Lift out all lines below that contain "OutboxMessage".

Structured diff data

%%

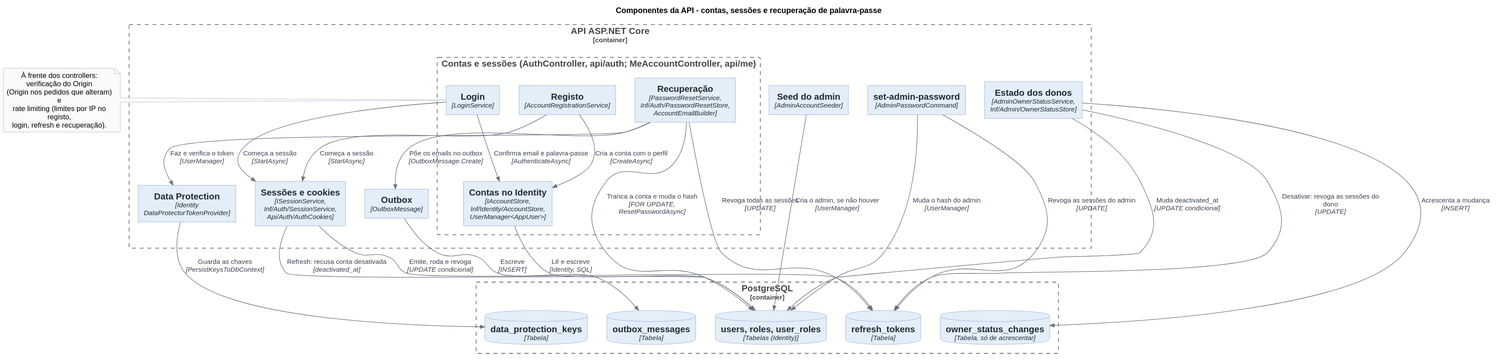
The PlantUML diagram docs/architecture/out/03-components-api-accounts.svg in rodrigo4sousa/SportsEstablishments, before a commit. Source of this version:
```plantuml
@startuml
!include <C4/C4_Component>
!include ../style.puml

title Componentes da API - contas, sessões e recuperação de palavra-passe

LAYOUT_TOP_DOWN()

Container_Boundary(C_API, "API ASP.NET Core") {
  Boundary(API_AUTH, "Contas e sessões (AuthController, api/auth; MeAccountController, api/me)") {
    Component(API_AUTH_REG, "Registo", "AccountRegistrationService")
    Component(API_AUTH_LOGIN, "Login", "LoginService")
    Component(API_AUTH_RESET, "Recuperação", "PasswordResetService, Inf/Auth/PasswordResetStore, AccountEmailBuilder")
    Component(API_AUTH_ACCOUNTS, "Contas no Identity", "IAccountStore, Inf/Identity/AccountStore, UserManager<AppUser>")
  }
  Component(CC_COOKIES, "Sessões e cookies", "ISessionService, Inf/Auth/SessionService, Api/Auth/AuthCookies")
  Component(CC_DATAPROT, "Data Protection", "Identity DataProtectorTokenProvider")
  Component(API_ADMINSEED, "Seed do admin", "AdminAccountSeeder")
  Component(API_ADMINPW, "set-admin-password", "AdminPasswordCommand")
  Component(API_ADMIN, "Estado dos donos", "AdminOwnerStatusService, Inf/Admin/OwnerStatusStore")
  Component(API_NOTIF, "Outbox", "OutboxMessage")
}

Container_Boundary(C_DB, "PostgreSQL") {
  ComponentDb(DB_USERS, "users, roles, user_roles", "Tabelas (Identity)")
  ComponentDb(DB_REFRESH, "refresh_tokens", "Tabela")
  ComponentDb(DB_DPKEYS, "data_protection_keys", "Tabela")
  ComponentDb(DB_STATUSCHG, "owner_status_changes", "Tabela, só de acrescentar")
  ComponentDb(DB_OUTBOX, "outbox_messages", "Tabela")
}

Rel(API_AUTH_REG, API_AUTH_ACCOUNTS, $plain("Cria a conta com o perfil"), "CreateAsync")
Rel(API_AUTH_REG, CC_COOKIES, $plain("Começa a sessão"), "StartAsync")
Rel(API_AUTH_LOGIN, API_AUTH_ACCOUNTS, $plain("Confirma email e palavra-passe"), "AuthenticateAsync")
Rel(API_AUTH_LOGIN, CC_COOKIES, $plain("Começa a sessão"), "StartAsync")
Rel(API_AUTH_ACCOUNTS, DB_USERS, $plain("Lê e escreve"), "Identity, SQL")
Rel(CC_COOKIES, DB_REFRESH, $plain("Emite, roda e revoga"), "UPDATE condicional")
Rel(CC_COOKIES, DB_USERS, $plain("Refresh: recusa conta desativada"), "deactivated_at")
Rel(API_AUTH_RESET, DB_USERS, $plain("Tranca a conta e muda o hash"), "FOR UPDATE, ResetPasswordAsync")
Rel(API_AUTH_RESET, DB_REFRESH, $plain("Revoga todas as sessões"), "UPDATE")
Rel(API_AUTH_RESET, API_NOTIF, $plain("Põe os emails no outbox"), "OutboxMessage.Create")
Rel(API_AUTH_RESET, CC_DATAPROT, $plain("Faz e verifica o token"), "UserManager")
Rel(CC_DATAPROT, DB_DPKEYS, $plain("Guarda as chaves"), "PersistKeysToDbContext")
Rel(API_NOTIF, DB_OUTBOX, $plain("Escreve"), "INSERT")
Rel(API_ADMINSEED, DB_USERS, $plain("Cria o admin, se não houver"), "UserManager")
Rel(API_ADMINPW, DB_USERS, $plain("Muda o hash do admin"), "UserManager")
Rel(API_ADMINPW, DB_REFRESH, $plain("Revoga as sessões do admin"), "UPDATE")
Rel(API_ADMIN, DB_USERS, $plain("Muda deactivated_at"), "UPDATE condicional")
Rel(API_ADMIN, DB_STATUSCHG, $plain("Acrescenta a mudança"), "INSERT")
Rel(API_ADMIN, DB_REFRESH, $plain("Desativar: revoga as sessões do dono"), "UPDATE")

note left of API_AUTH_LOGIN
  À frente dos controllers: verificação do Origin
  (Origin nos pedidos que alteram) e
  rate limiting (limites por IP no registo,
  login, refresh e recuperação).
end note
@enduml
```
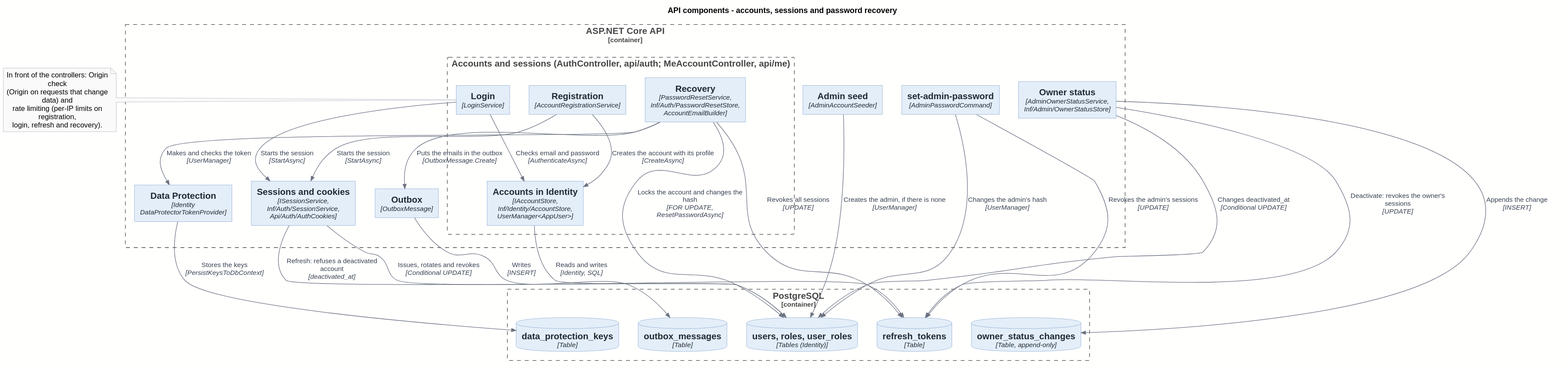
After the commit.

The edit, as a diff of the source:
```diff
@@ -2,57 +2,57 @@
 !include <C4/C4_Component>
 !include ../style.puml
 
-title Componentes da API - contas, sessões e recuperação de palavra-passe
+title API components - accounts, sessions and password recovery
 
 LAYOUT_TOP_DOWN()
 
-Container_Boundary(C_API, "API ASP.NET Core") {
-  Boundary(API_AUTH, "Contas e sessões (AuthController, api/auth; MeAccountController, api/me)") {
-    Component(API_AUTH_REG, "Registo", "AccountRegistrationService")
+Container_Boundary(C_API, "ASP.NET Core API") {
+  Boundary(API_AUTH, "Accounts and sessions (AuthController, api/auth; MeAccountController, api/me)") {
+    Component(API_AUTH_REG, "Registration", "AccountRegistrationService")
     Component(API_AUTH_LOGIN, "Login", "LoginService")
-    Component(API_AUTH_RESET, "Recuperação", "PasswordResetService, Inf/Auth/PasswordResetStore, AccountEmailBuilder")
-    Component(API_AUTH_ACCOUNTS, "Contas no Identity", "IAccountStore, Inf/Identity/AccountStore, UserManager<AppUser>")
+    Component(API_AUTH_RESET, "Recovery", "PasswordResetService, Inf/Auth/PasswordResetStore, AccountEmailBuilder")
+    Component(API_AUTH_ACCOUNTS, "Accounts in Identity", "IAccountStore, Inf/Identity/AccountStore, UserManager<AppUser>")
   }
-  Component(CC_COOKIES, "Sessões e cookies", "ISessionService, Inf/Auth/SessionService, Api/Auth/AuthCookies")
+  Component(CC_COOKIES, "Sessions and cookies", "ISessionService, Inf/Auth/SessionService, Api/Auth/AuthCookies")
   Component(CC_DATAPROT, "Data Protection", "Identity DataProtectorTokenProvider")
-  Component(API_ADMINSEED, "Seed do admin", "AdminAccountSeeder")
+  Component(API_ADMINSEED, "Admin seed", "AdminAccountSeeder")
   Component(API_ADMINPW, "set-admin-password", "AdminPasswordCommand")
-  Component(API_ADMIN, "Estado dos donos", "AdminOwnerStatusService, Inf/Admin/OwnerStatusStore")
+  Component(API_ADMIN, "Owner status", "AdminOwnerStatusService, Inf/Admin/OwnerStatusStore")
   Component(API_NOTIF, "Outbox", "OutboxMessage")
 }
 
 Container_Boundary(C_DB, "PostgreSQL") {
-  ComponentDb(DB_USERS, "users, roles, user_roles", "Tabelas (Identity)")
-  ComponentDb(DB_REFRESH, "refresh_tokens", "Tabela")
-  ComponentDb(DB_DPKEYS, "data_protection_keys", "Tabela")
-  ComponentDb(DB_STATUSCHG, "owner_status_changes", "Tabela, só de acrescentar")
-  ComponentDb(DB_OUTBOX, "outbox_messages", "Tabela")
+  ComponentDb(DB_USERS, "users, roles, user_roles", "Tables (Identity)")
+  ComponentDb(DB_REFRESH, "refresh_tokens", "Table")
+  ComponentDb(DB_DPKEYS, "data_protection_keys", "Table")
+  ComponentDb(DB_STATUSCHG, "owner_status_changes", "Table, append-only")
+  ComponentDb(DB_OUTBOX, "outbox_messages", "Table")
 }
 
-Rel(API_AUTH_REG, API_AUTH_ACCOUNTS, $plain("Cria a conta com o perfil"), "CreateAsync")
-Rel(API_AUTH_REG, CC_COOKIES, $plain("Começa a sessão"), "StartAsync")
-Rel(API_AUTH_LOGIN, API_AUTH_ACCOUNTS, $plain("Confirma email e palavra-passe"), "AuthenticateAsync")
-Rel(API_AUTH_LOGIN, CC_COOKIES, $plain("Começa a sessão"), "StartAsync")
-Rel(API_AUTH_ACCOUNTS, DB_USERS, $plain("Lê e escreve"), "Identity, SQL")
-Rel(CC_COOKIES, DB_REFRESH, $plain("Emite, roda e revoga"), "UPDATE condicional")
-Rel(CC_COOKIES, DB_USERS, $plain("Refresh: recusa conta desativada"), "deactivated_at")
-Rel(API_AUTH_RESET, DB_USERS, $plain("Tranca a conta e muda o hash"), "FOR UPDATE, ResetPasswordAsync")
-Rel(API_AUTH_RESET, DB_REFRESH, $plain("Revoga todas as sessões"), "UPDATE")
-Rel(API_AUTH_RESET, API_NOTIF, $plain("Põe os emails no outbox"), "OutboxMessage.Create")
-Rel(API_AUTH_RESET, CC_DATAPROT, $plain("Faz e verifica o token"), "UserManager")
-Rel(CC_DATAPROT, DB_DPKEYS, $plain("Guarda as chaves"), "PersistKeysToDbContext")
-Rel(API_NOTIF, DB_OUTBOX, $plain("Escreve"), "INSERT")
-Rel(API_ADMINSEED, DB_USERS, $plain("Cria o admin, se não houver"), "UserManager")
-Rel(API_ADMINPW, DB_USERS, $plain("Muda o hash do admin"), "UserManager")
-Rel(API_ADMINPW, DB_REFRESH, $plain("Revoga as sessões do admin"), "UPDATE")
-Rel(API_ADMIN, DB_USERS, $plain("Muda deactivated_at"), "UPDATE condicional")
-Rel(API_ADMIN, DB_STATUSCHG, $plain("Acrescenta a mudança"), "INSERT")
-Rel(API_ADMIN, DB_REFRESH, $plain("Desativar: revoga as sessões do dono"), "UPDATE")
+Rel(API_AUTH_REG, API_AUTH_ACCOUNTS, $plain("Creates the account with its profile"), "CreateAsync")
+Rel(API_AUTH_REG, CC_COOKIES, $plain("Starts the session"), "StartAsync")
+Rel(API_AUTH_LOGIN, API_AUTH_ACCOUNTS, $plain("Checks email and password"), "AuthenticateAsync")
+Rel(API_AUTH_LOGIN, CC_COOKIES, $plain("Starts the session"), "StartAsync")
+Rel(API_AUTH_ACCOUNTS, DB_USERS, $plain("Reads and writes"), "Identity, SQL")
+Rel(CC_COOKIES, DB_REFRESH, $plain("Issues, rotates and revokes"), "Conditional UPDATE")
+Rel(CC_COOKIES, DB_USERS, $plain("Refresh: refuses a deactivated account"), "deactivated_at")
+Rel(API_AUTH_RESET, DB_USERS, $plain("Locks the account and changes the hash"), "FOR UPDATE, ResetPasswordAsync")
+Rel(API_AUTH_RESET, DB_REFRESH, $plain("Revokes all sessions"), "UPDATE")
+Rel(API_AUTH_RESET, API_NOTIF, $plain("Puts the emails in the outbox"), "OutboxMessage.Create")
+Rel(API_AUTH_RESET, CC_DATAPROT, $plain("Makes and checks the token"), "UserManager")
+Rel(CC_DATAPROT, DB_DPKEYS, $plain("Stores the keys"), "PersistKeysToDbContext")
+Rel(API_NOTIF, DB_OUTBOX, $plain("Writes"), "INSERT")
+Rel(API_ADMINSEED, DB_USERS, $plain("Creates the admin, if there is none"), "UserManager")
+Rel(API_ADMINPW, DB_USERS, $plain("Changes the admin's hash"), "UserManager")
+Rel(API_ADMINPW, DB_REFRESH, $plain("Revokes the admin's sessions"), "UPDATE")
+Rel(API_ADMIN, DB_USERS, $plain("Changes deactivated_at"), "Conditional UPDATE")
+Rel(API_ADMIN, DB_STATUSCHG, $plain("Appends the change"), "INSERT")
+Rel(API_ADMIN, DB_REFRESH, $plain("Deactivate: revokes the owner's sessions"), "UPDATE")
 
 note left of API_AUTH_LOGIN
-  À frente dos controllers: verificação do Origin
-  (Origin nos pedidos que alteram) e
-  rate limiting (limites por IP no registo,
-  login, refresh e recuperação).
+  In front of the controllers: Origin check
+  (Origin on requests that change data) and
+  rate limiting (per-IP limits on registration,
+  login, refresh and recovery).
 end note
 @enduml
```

%%

RESULT OF THIS TASK »
  Component(API_NOTIF, "Outbox", "OutboxMessage")
Rel(API_AUTH_RESET, API_NOTIF, $plain("Põe os emails no outbox"), "OutboxMessage.Create")
   Component(API_NOTIF, "Outbox", "OutboxMessage")
-Rel(API_AUTH_RESET, API_NOTIF, $plain("Põe os emails no outbox"), "OutboxMessage.Create")
+Rel(API_AUTH_RESET, API_NOTIF, $plain("Puts the emails in the outbox"), "OutboxMessage.Create")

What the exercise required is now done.